▶ **Exercise prompt**: Please retype the entries below word for word, passing over every picture.

↓

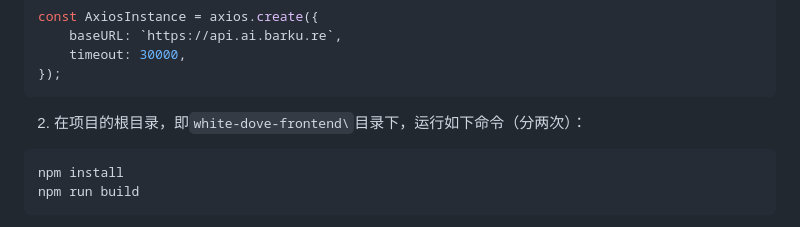
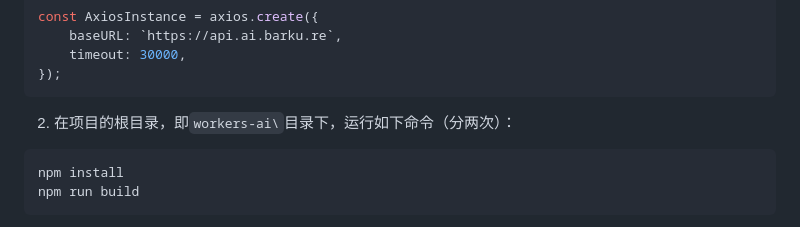
Before and after one commit to barkure/workers-ai, a Markdown page: README.md, the part around the change. GitHub-like rendering.

````diff
--- a/README.md
+++ b/README.md
@@ -75,7 +75,7 @@ const AxiosInstance = axios.create({
 });
 ```
 
-2. 在项目的根目录，即`white-dove-frontend\`目录下，运行如下命令（分两次）：
+2. 在项目的根目录，即`workers-ai\`目录下，运行如下命令（分两次）：
 ```bash
 npm install
 npm run build
````
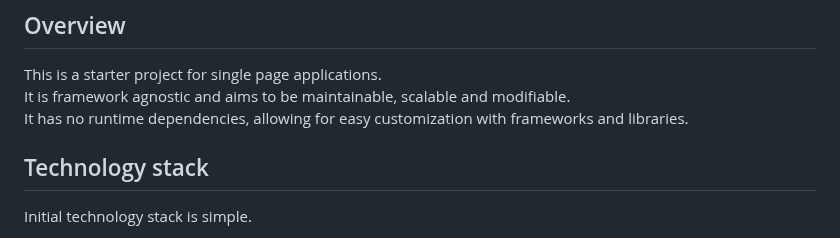
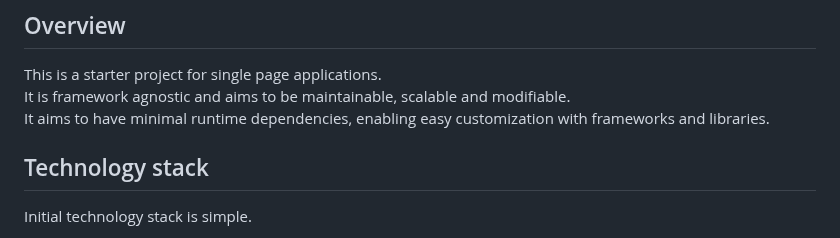
Before and after one commit to ochairo/vanillante, a Markdown page: README.md, the part around the change. GitHub-like rendering.

```diff
--- a/README.md
+++ b/README.md
@@ -9,7 +9,7 @@
 
 This is a starter project for single page applications.
 It is framework agnostic and aims to be maintainable, scalable and modifiable.
-It has no runtime dependencies, allowing for easy customization with frameworks and libraries.
+It aims to have minimal runtime dependencies, enabling easy customization with frameworks and libraries.
 
 ## Technology stack
 
```
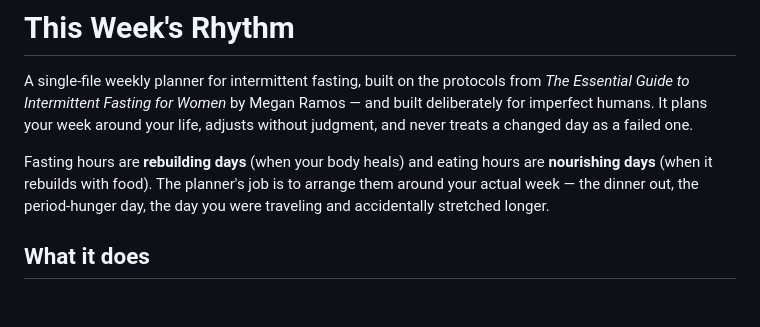
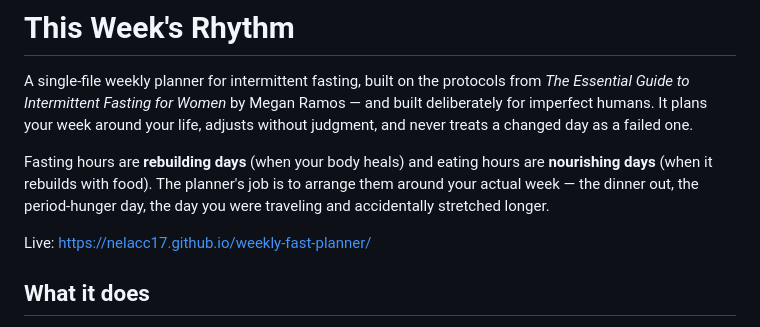
Before and after one commit to nelacc17/weekly-fast-planner, a Markdown page: README.md, the part around the change. Drawn GitHub-style; blank space fills up the shorter version.

Commit message:
Update README.md
Added url to live website.

```diff
--- a/README.md
+++ b/README.md
@@ -3,6 +3,8 @@
 A single-file weekly planner for intermittent fasting, built on the protocols from *The Essential Guide to Intermittent Fasting for Women* by Megan Ramos — and built deliberately for imperfect humans. It plans your week around your life, adjusts without judgment, and never treats a changed day as a failed one.
 
 Fasting hours are **rebuilding days** (when your body heals) and eating hours are **nourishing days** (when it rebuilds with food). The planner's job is to arrange them around your actual week — the dinner out, the period-hunger day, the day you were traveling and accidentally stretched longer.
+
+Live: https://nelacc17.github.io/weekly-fast-planner/
 
 ## What it does
 
```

↑

▶ **Solved exercise**:
Before and after one commit to barkure/workers-ai, a Markdown page: README.md, the part around the change. GitHub-like rendering.

````diff
--- a/README.md
+++ b/README.md
@@ -75,7 +75,7 @@ const AxiosInstance = axios.create({
 });
 ```
 
-2. 在项目的根目录，即`white-dove-frontend\`目录下，运行如下命令（分两次）：
+2. 在项目的根目录，即`workers-ai\`目录下，运行如下命令（分两次）：
 ```bash
 npm install
 npm run build
````
Before and after one commit to ochairo/vanillante, a Markdown page: README.md, the part around the change. GitHub-like rendering.

```diff
--- a/README.md
+++ b/README.md
@@ -9,7 +9,7 @@
 
 This is a starter project for single page applications.
 It is framework agnostic and aims to be maintainable, scalable and modifiable.
-It has no runtime dependencies, allowing for easy customization with frameworks and libraries.
+It aims to have minimal runtime dependencies, enabling easy customization with frameworks and libraries.
 
 ## Technology stack
 
```
Before and after one commit to nelacc17/weekly-fast-planner, a Markdown page: README.md, the part around the change. Drawn GitHub-style; blank space fills up the shorter version.

Commit message:
Update README.md
Added url to live website.

```diff
--- a/README.md
+++ b/README.md
@@ -3,6 +3,8 @@
 A single-file weekly planner for intermittent fasting, built on the protocols from *The Essential Guide to Intermittent Fasting for Women* by Megan Ramos — and built deliberately for imperfect humans. It plans your week around your life, adjusts without judgment, and never treats a changed day as a failed one.
 
 Fasting hours are **rebuilding days** (when your body heals) and eating hours are **nourishing days** (when it rebuilds with food). The planner's job is to arrange them around your actual week — the dinner out, the period-hunger day, the day you were traveling and accidentally stretched longer.
+
+Live: https://nelacc17.github.io/weekly-fast-planner/
 
 ## What it does
 
```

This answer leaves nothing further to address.